The impact of brand attack on the customer largely depends on the nature of spurious goods, which he has procured unknowingly. In case of automotive spares, a defective spurious brake part can lead to accidents.  Additionally, a defective spurious filter can damage his engine; in case of pharma products, spurious drugs can cause harm to the patient as most spurious drugs lack the efficacy and desired ingredients to cure; and in case of spurious beauty items, the customer may be left with body rashes.
In all such cases, the customer is cheated, gets frustrated and may demand compensation.
The impact on the channel varies in nature. There could be a loss of goodwill in the area of operation, likely dispute with the brand owner or get wrongly implicated in case of raids.
The impact on the Government is serious and is mainly financial. The government loses excise duty, income tax and custom duties.
The impact on society is long term in nature. When there are large areas in any country, making ‘spurious’ goods, social values like honesty, respect for law etc. are impacted; country’s image is tarnished; pressure on law enforcement authorities keeps on increasing; and overall governance costs rise.
Brand attack – why?
There are three reasons. Brand owner related issues, channel related issues and consumer related issues.
From the brand owners’ point, it’s the very high differential cost in manufacturing the original and the spurious goods. The spurious goods barely needs marketing or brand enhancing expense nor pays any taxes, hence the counterfeiters have huge operating margins. Non-availability or short supply of genuine parts gives brand attackers opportunity of filling in this gap very easily. Also the physical flow of goods and communication flow is different. For example, in the pharma industry, communication flow is to the doctor, while the goods are delivered to wholesaler/retailer and purchased by the customer.
In some ways, the consumers are also responsible for the flourishment of counterfeiters. Many consumers just do not care. They buy such goods knowingly and willing – cost consideration here is a major driver. There are lifestyle products, which drives the rich and super rich to scout the internet and end up buying spurious goods. Cost of protection solution in many cases force the decision makers to shun its use.
In channel related issues, profitability has lead to many support brand attack. 
What next?
In many companies, the onus of brand protection is assigned to the packaging development department, but they focus on reducing packaging cost.
Zero brand attack is an utopia.  Brand owner can only take action in reducing the overall impact of brand attack.  

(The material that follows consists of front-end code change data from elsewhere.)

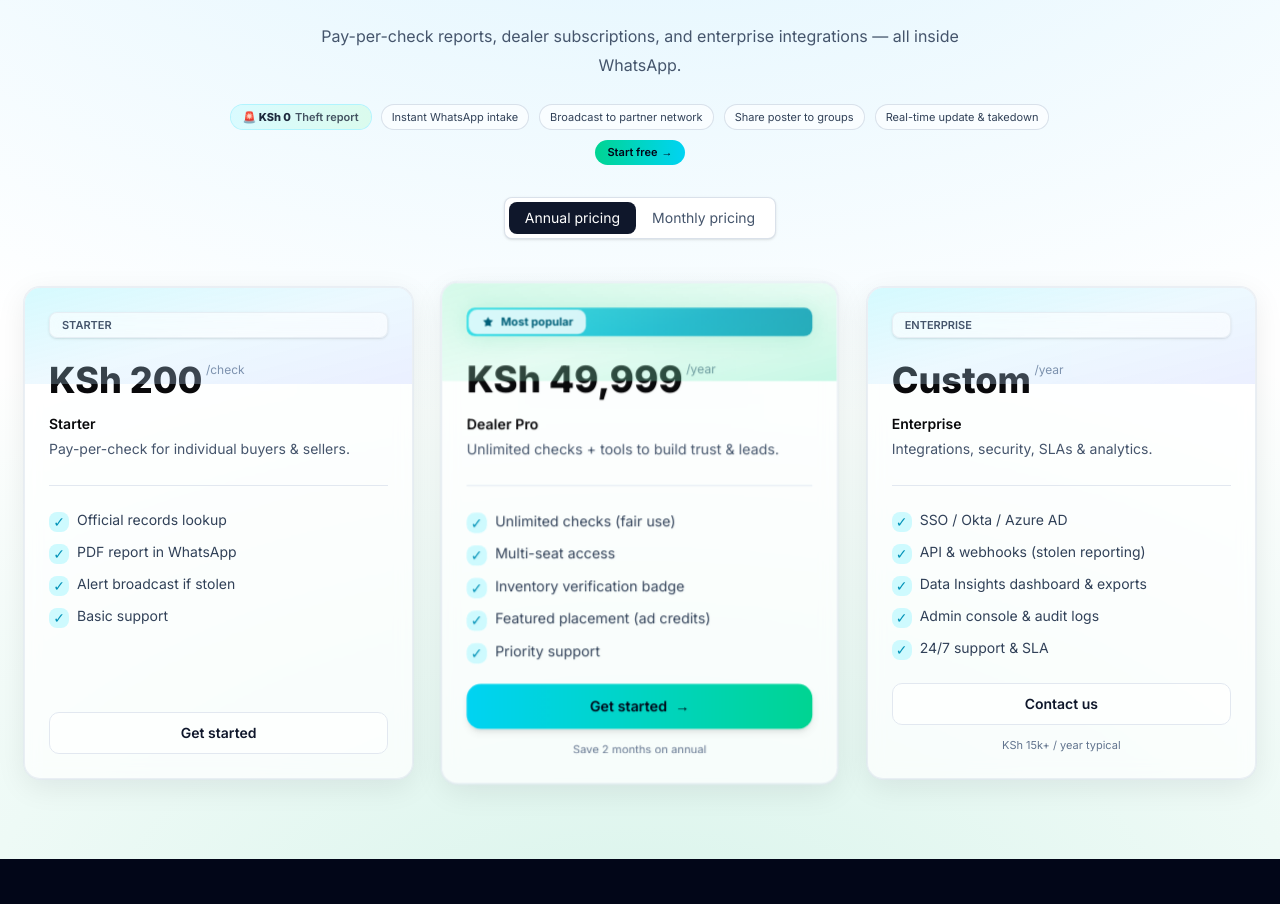
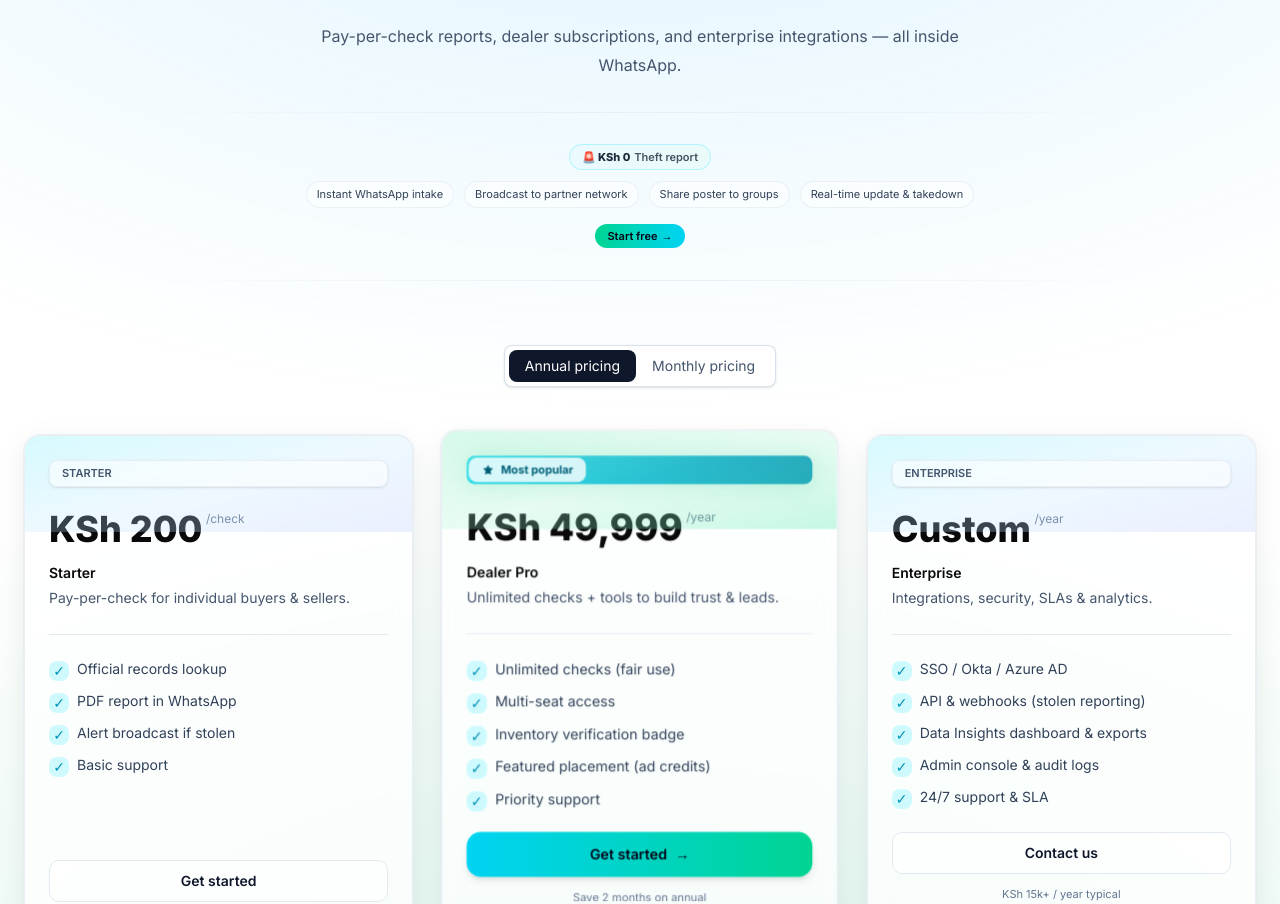
Before and after one commit to Autochecker-Limited/Autochecker-web-app, a Next.js app: page / in a window 1280 px wide. Shown: the part 4438-5342 px from the top of the page. Built offline with nearby package versions, Linux system fonts and the light colour scheme.

Commit message:
update pricing

```diff
--- a/src/components/Pricing.tsx
+++ b/src/components/Pricing.tsx
@@ -45,43 +45,59 @@
                         {PRICING_SUBTITLE}
                     </p>
 
+                    {/* Divider (top) */}
+                    <div className="mx-auto mt-8 w-full max-w-5xl">
+                        <div className="h-px bg-gradient-to-r from-transparent via-slate-200/70 to-transparent dark:via-white/10" />
+                    </div>
 
-                    {/* Free theft-report chips (no box) */}
-                    <div className="mx-auto mt-6 flex max-w-4xl flex-wrap items-center justify-center gap-2 sm:gap-2.5">
-                        {/* price pill */}
+                    {/* Theft report highlight (stacked: pill → chips → CTA) */}
+                    <div className="mx-auto mt-8 max-w-5xl space-y-3 text-center">
+                        {/* 1) PRICE PILL — top */}
+                        <div className="flex justify-center">
     <span
         className="inline-flex items-center gap-1 rounded-full
-               bg-gradient-to-r from-cyan-100/70 to-emerald-100/70 px-3 py-1
+                 bg-gradient-to-r from-cyan-100/20 to-emerald-100/20 px-3 py-1
                  text-[11px] font-extrabold text-slate-800 ring-1 ring-cyan-300/40
                  dark:bg-transparent dark:text-cyan-200 dark:ring-cyan-400/40">
       🚨 KSh 0 <span className="font-semibold opacity-80">Theft report</span>
     </span>
+                        </div>
 
-                        {/* feature chips (ghost) */}
-                        <span className="rounded-full border border-slate-300/70 bg-white/60 px-2.5 py-1 text-[11px] text-slate-700
+                        {/* 2) FEATURE CHIPS — middle (wrap) */}
+                        <div className="flex flex-wrap items-center justify-center gap-2 sm:gap-2.5">
+    <span className="rounded-full border border-slate-200/60 bg-white/50 px-2.5 py-1 text-[11px] text-slate-700
                      dark:border-white/10 dark:bg-white/[0.06] dark:text-slate-200">
       Instant WhatsApp intake
     </span>
-                        <span className="rounded-full border border-slate-300/70 bg-white/60 px-2.5 py-1 text-[11px] text-slate-700
+                            <span className="rounded-full border border-slate-200/60 bg-white/50 px-2.5 py-1 text-[11px] text-slate-700
                      dark:border-white/10 dark:bg-white/[0.06] dark:text-slate-200">
       Broadcast to partner network
     </span>
-                        <span className="rounded-full border border-slate-300/70 bg-white/60 px-2.5 py-1 text-[11px] text-slate-700
+                            <span className="rounded-full border border-slate-200/60 bg-white/50 px-2.5 py-1 text-[11px] text-slate-700
                      dark:border-white/10 dark:bg-white/[0.06] dark:text-slate-200">
       Share poster to groups
     </span>
-                        <span className="rounded-full border border-slate-300/70 bg-white/60 px-2.5 py-1 text-[11px] text-slate-700
+                            <span className="rounded-full border border-slate-200/60 bg-white/50 px-2.5 py-1 text-[11px] text-slate-700
                      dark:border-white/10 dark:bg-white/[0.06] dark:text-slate-200">
       Real-time update &amp; takedown
     </span>
+                        </div>
 
-                        {/* light CTA pill */}
+                        {/* 3) CTA — bottom */}
+                        <div className="flex justify-center pt-1">
                             <a
                                 href="https://wa.me/"
-                            className="inline-flex items-center gap-1 rounded-full bg-gradient-to-r from-emerald-400 to-cyan-400  px-3 py-1 text-[11px] font-semibold
-               text-slate-950 hover:bg-emerald-400 focus:outline-none focus-visible:ring-2 focus-visible:ring-emerald-300">
+                                className="inline-flex items-center gap-1 rounded-full bg-gradient-to-r from-emerald-400 to-cyan-400 px-3 py-1
+                 text-[11px] font-semibold text-slate-950 hover:from-emerald-300 hover:to-cyan-300
+                 focus:outline-none focus-visible:ring-2 focus-visible:ring-emerald-300">
                                 Start free <span aria-hidden>→</span>
                             </a>
+                        </div>
+                    </div>
+
+                    {/* Divider (bottom) */}
+                    <div className="mx-auto my-8 w-full max-w-5xl">
+                        <div className="h-px bg-gradient-to-r from-transparent via-slate-200/70 to-transparent dark:via-white/10" />
                     </div>
 
 
```
Lines whose indentation alone changed are shown as unchanged.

Better management and use of effective brand protection solutions can result in brand owners getting better sales and market share; consumer getting the right products at the right price, government getting better revenues and a satisfied and loyal channel.
But for that, brand owners will have to show a strong will to fight the menace.
(Nityanand Shenoy is the managing director of PRS Permacel, an important players in the automative graphic segment. A division of PRS Permacel, Kavach, is dedicated to help brand owners fight the menace of counterfeiting, duplication, re-circulation, diversion, refilling and various other forms of brand attack. It provides customised and technical security solutions to its customers for brand protection. The March issue of PrintWeek India will carry part II on this subject.)